CLASSIC FILM NOIR, VOL. 3
“Classic Film Noir, Vol. 3,” from VCI
Entertainment, an independent distributor in Oklahoma, offers significantly
upgraded editions of two intriguing films that have long circulated only in
dismal public domain versions. I had despaired of ever again seeing a decent
copy of Bernard Vorhaus’s “Amazing Mr. X” (1948), also known as “The
Spiritualist”; or Anthony
Mann’s “Reign of Terror” (1949), a k a “The Black
Book.” But here they are, and while not pristine, they’ve been brought back
to highly watchable form through a combination of chemical and digital
Both titles were originally released by the
long-gone British-American outfit Eagle-Lion Films, and both were photographed
by the brilliant and eccentric John Alton, one of the seminal stylists of film
noir. “It’s not what you light,” Alton once observed. “It’s what you don’t
light.” These two films are powerful studies in darkness and shadow, punctured
by bright beams of light — Alton’s trademark — projected from unseen sources
somewhere in the background of the deep focus frames.
X” is a gothic thriller starring the Austrian actor Turhan Bey, who brings
all his exotic charm (Turkish father, Czech mother) to the role of a fraudulent
psychic consultant attempting to draw a wealthy young widow (Lynn Bari) into his
clutches.

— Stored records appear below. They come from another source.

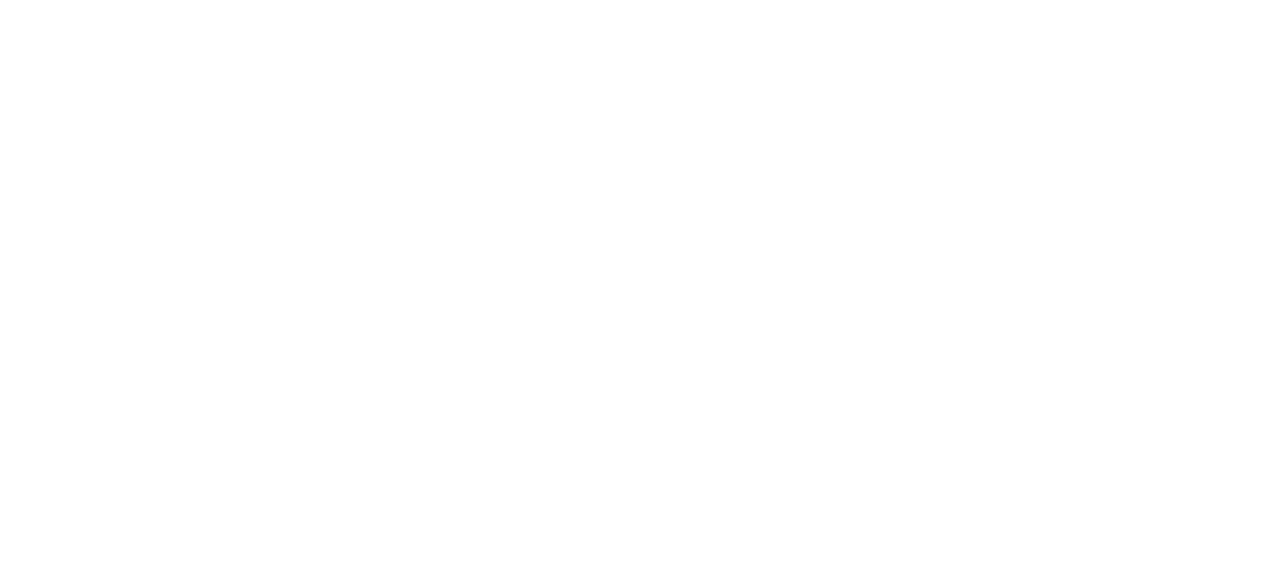
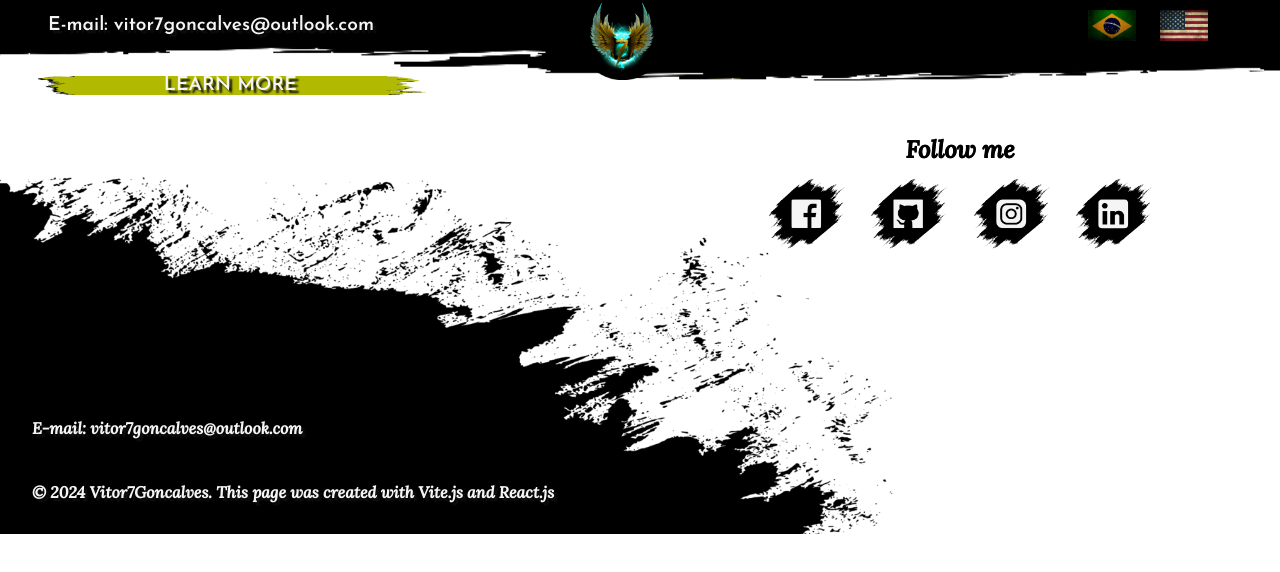
Before and after one commit to vitor7goncalves/portfolio_reactjs, a React (Vite) app: page /third-partyprojects in a window 1280 px wide. Before the commit this address had no page. Shown: the top 572 px of the page. Built offline with nearby package versions, Linux system fonts and the light colour scheme.

Commit message:
pag terceiros

```diff
--- a/src/components/Eng.jsx
+++ b/src/components/Eng.jsx
@@ -239,7 +239,7 @@
                         </h2>
                         <div className="cards">
                             <div className="capsuleCard">
-                                <a href="" className="card">
+                                <a href="/third-partyprojects" className="card">
                                     <h3>
                                         Third-party Projects
                                     </h3>
--- /dev/null
+++ b/src/components/PageOneEng.jsx
@@ -0,0 +1,40 @@
+import "./PageOne.css"
+import { SidebarPageOne } from "./SidebarPageOne";
+import { FooterEng } from "./FooterEng";
+import BackImg from "../assets/Img/background.png";
+import buttonBlue from "../assets/Background/ButtonBlue.png";
+import buttonGold from "../assets/Background/GoldButton.png";
+import buttonWhite from "../assets/Background/ButtonWhite.png";
+import backButton from "../assets/Background/BackButton.png";
+
+export const PageOneEng = () => {
+    const text = "Learn more";
+    const url = { 1: '', 2: '', 3: '' };
+    url[0] = "https://store.steampowered.com/app/2101760/Magus_Pocus/?l=portuguese";
+
+    return (
+        <>
+            <SidebarPageOne />
+            <div className="main">
+                <div className="itemOne">
+                    <div className="objs">
+                        <div className="text">
+                            <p>
+                                asdasdaSDASDFASDFASDFASDFASdfasdfasdfsadfsadf
+                                asdasdasdasdasdasdasdasdasdasdasdasdasdasdasda
+                                asdasdaSDASDFASDFASDFASDFASdfasdfasdfsadfsadf
+                                asdasdasdasdasdasdasdasdasdasdasdasdasdasdasda
+                            </p>
+                        </div>
+                        <a href={url[0]} className="goldButton">
+                            <img src={backButton} alt="" />
+                            <img className="buttonImg" src={buttonGold} alt="" />
+                            <p>{text}</p>
+                        </a>
+                    </div>
+                </div>
+            </div>
+            <FooterEng />
+        </>
+    );
+}
--- /dev/null
+++ b/src/components/PageOnePtBr.jsx
@@ -0,0 +1,16 @@
+import "./PageOne.css"
+import { SidebarPageOne } from "./SidebarPageOne"
+import { FooterPt } from "./FooterPt";
+
+export const PageOnePtBr = () => {
+
+    return (
+        <>
+            <SidebarPageOne />
+            <div className="main">
+
+            </div>
+            <FooterPt />
+        </>
+    );
+}
--- a/src/components/PtBr.jsx
+++ b/src/components/PtBr.jsx
@@ -239,7 +239,7 @@
                         </h2>
                         <div className="cards">
                             <div className="capsuleCard">
-                                <a href="" className="card">
+                                <a href="/trabalhosparaterceiros" className="card">
                                     <h3>
                                         Trabalhos para Terceiros
                                     </h3>
--- a/src/components/Rotiator.jsx
+++ b/src/components/Rotiator.jsx
@@ -1,14 +1,16 @@
 import { Routes, Route } from "react-router-dom";
 import { Eng } from "../components/Eng";
 import { PtBr } from "../components/PtBr";
-import { Sidebar } from "./Sidebar";
+import { PageOneEng } from "./PageOneEng";
+import { PageOnePtBr } from "./PageOnePtBr";
 
 export const Rotiator = () => {
     return (
         <Routes>
-            <Route path="/" element={<Eng />} />
             <Route path="/eng" element={<Eng />} />
             <Route path="/pt-br" element={<PtBr />} />
+            <Route path="/third-partyprojects" element={<PageOneEng />} />
+            <Route path="/trabalhosparaterceiros" element={<PageOnePtBr />} />
         </Routes>
     )
 }
--- a/src/components/Sidebar.jsx
+++ b/src/components/Sidebar.jsx
@@ -4,12 +4,9 @@
 import eua from "../assets/eua.jpg";
 
 export const Sidebar = () => {
-    const ptBr = () => {
-        window.location.href = '/pt-br';
-    };
-
-    const eng = () => {
-        window.location.href = '/eng';
+    const handleChangeLanguage = (lang) => {
+        localStorage.setItem('urlHome', lang);
+        window.location.href = lang;
     };
 
     return (
@@ -22,8 +19,8 @@
                             <a href=""><img src={logo} className='logo' alt="" /></a>
                         </div>
                         <div className='select'>
-                            <button onClick={ptBr}><img src={br} /></button>
-                            <button onClick={eng}><img src={eua} /></button>
+                            <button onClick={() => handleChangeLanguage('/pt-br')}><img src={br} /></button>
+                            <button onClick={() => handleChangeLanguage('/eng')}><img src={eua} /></button>
                         </div>
                     </div>
                 </div>
--- /dev/null
+++ b/src/components/SidebarPageOne.jsx
@@ -0,0 +1,41 @@
+import "./Sidebar.css";
+import logo from "../assets/logo.png";
+import br from "../assets/br.jpg";
+import eua from "../assets/eua.jpg";
+import { Link } from "react-router-dom";
+
+export const SidebarPageOne = () => {
+
+    const urlHome = localStorage.getItem('urlHome');
+    let lang = "";
+
+    const handleChangeLanguage = (language) => {
+        if (language === "/trabalhosparaterceiros") {
+            lang = "/pt-br";
+            localStorage.setItem('urlHome', lang);
+        } else {
+            lang = "/eng";
+            localStorage.setItem('urlHome', lang);
+        }
+        window.location.href = language;
+    };
+
+    return (
+        <>
+            <div className="container">
+                <div className="top-bar">
+                    <div className="top-bar-soon">
+                        <div className="top-bar-soon-content">
+                            <p>E-mail: vitor7goncalves@outlook.com</p>
+                            <Link to={urlHome}><img src={logo} className='logo' alt="" /></Link>
+                        </div>
+                        <div className='select'>
+                            <button onClick={() => handleChangeLanguage('/trabalhosparaterceiros')}><img src={br} /></button>
+                            <button onClick={() => handleChangeLanguage('/third-partyprojects')}><img src={eua} /></button>
+                        </div>
+                    </div>
+                </div>
+            </div>
+        </>
+    );
+}
```
Also changed, not shown: src/components/PageOne.css (added).
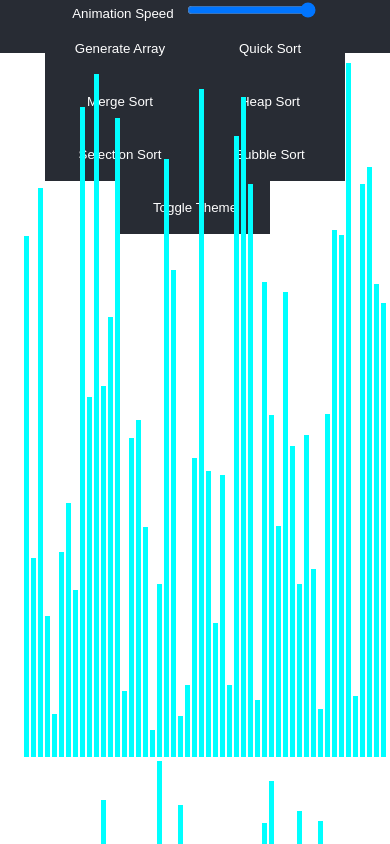
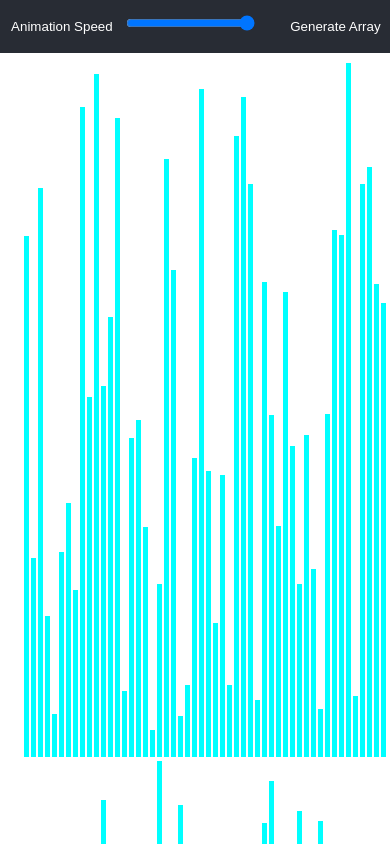
Before and after one commit to pramodhosahalli/sorting-visualizer, a React (Create React App) app: page / in a window 390 px wide. Shown: the top 844 px of the page. Built offline with nearby package versions, Linux system fonts and the light colour scheme.

Commit message:
Changes to Support Mobile Devices

```diff
--- a/src/SortingVisualizer/SortingVisualizer.css
+++ b/src/SortingVisualizer/SortingVisualizer.css
@@ -34,6 +34,8 @@ label.input{
   background-color: #282c34;
   height:40pt;
   margin-bottom: 10px;
+  overflow: auto;
+  white-space: nowrap;
 }
 
 
--- a/src/SortingVisualizer/SortingVisualizer.js
+++ b/src/SortingVisualizer/SortingVisualizer.js
@@ -2,11 +2,13 @@ import React from 'react';
 import './SortingVisualizer.css';
 
 // Change this value for the number of bars (value) in the array.
-const NUMBER_OF_ARRAY_BARS = 170;
+const BAR_WIDTH = 5;
+
+const NUMBER_OF_ARRAY_BARS = window.innerHeight <= 640 ? 45 : 170;
+
+const MAX_HEIGHT = window.innerHeight <= 640 ? 560 : 700;
 
 let ANIMATION_SPEED_MS = 1;
-
-const BAR_WIDTH = 5;
 
 // This is the main color of the array bars.
 const PRIMARY_COLOR = 'aqua';
@@ -38,7 +40,7 @@ class SortingVisualizer extends React.Component {
         }
         const array = [];
         for (let i = 0; i < NUMBER_OF_ARRAY_BARS; i++) {
-            array.push(randomIntFromInterval(5, 700));
+            array.push(randomIntFromInterval(5, MAX_HEIGHT));
         }
         this.setState({ array });
     }
@@ -349,7 +351,7 @@ class SortingVisualizer extends React.Component {
         return (
             <div className="directive-container">
                 <div className="header-box">
-                    <label> Animation Speed &nbsp; <input type="range" min="1" max="5" id="animation_speed" onChange={() => this.changeAnimationSpeed()} /> </label>
+                    <label> &nbsp; &nbsp;Animation Speed &nbsp; <input type="range" min="1" max="5" id="animation_speed" onChange={() => this.changeAnimationSpeed()} /> </label>
                     <button className="button-custom" id="genNewArray" onClick={() => this.resetArray()}>Generate Array</button>
                     <button className="button-custom" id="quickSort" onClick={() => this.qSort()}>Quick Sort</button>
                     <button className="button-custom" id="mergeSort" onClick={() => this.mergeSort()}>Merge Sort</button>
```
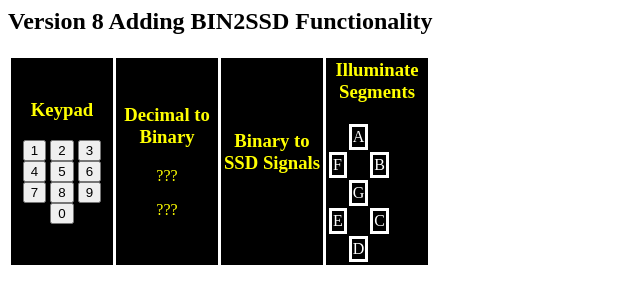
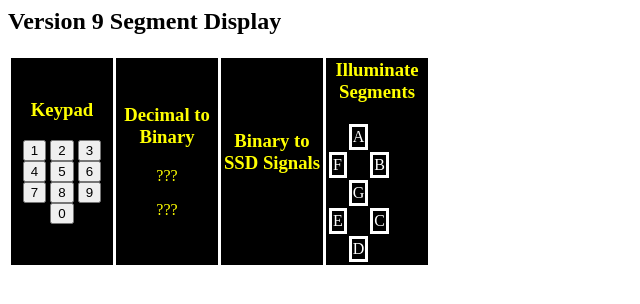
Before and after one commit to waghkalp/kw-inf1339-week01, a plain HTML site: page docs/v09.html in a window 1280 px wide. Shown: the whole page, without its empty margins (0-640 px from the left). Drawn offline with Linux system fonts and the light colour scheme.

Commit message:
Update v09.html
header updated

```diff
--- a/docs/v09.html
+++ b/docs/v09.html
@@ -96,7 +96,7 @@
         </script>
 </head>
 <body>
-    <h2>Version 8 Adding BIN2SSD Functionality</h2>
+    <h2>Version 9 Segment Display</h2>
     <table class="standardTable">
         <tr>
         <td class="blackbox"><h3>Keypad</h3>
```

The plotline allows plenty of opportunities for Alton to strut his
stuff: a nocturnal walk along a lonely, wind-swept beach; the halls of a
cliff-top mansion, echoing with ghostly music; a memorable séance on a sunny
California afternoon, during which ectoplasmic forms emerge thanks to some
ingenious work with an optical printer.
Left to his own devices, as he
appears to have been in “Mr. X,” Alton could come up with excessively elaborate
effects that distract from the drama. (At one point here his camera peers up at
an actress from the drain of a bathroom sink.) But he never fails to please the
eye, even as he steps outside the story.
“Reign of Terror,” a tale of
derring-do during the French Revolution, unites Alton with two other formidable
visual stylists, the director Anthony Mann (soon to move on to his famous series
Stewart westerns) and the production designer William Cameron Menzies.
(Menzies, the designer of “Gone with the Wind,” is credited here only as a
producer, but his hand is unmistakable in the low ceilings and bold geometry of
the sets.) The collaboration yields an almost unbroken procession of complex,
compelling images, which somehow remain largely in the service of the
tongue-in-cheek screenplay credited to Aeneas MacKenzie and Philip Yordan.